We weren´t the first tourists on the island. But a great many of the tourists were Italian.
But first – the food. “Marvellous” might be a good word to describe it, almost regardless of where you go. The high point was high in the hills at “Trattoria da Luciana” in San Piero Patti. Exciting road, but well worth it. Almost a religious experience for me – the food, I mean.
It turned out Siracusa was once an important city in the Greek empire. It is where Archimedes used to live, and there is a museum there in his honour. In one of the photos below you see the Ionic (or Doric, but certainly not Corinthian!) columns from about 500 BC incorporated into the Duomo of Siracusa.
The white car above is a Fiat 500 Giardiniera, which you can watch here on Youtube.
We also went to Taormina. When you enter the place from the North side, which is what you should do, make sure you park in the large multi-storey just below the city (Lumbi); going further only ensures nail-biting and waiting in narrow alleys, before you head back to the multi-storey car park…
(view from the Greek amphitheatre; Etna is hiding there somewhere)
The thing with Taormina is it deserves a bit of your time, even if it´s rather packed with tourists. It´s possible to climb to the top of the hills and find an old castle or monastery, and there is an intriguing cable car going down to the sea. Is it there to take people up or down? We never found out.
If you are on the South-East coast, you should make the effort to see Ragusa, though, situated in what seems a remote valley, it has a quiet charm that is worth trying out. Less convinced about Mudica, and its famed chocolate….
Sicily reminded me of Crete. What´s new is ugly, what´s old is beautiful. In Crete, the old is really ancient, just dusty piles of rubble from Minoan times; or Venetian and lovely. In Sicily, the old is either Greek ruins; or Baroque and lovely.
The driving style is maddening in both places, but you get used to it. Just shake your head in disbelief and be prepared for anything, and you´re fine. Apart from Palermo, which is rumoured to be beyond belief – we didn´t go there, though.
What about the Mafia? You never see any traces of it, but nor do you see beggars. There could be a connection there – and you keep asking yourself if the shop you´re in is paying the “pizzo”(protection). Not a nice feeling.
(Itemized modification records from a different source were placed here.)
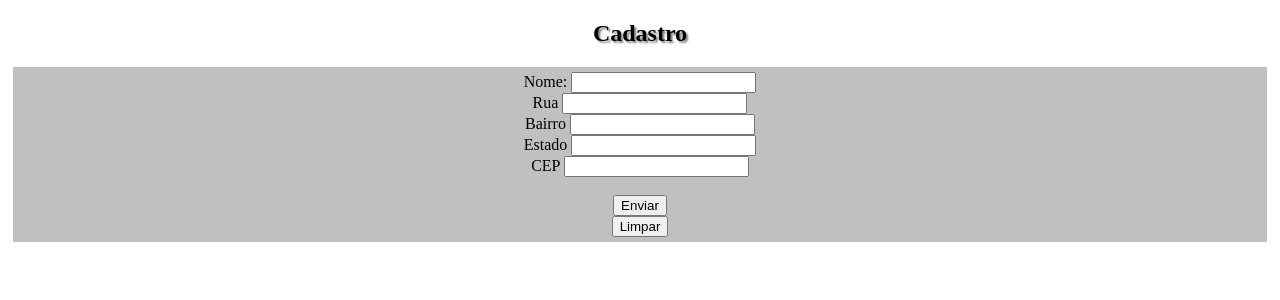
Repository: ViniciusyLima/SpringToolSuite4
Page: http://localhost/aula05/Cadastro.jsp
An editor plug-in stored every save of this project. The page is shown before and after the next save, followed by the edit.
The browser window is 1280 px wide. The pictures show the whole page.
The page is served by Tomcat 9.

Above is the page before, as saved 2023-09-06 12:28:07.

After the next save:
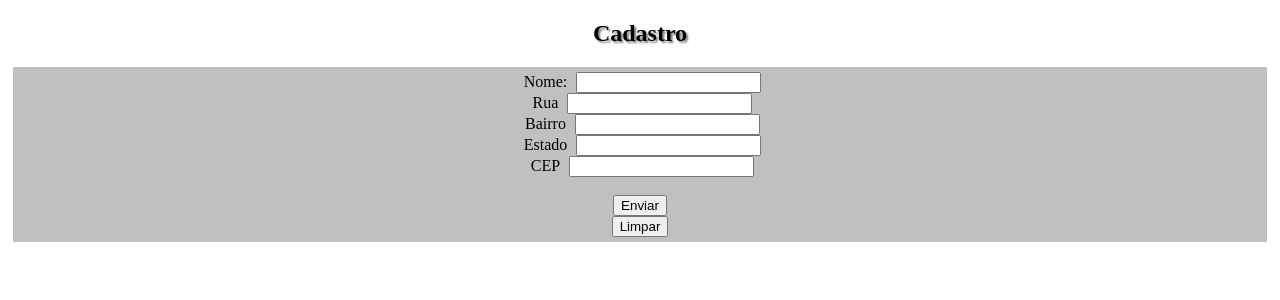
Saved 3 min 42 s later.
--- a/aula05/src/main/webapp/Style.css
+++ b/aula05/src/main/webapp/Style.css
@@ -14,3 +14,7 @@ h2 {
 	text-align: center;
 	text-shadow: 2px 2px 2px rgb(128, 128, 128);
 }
+
+label {
+	padding: 5px;
+}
We never really got to see Etna. Or the Eolian (windy) islands. So maybe we should go back one day?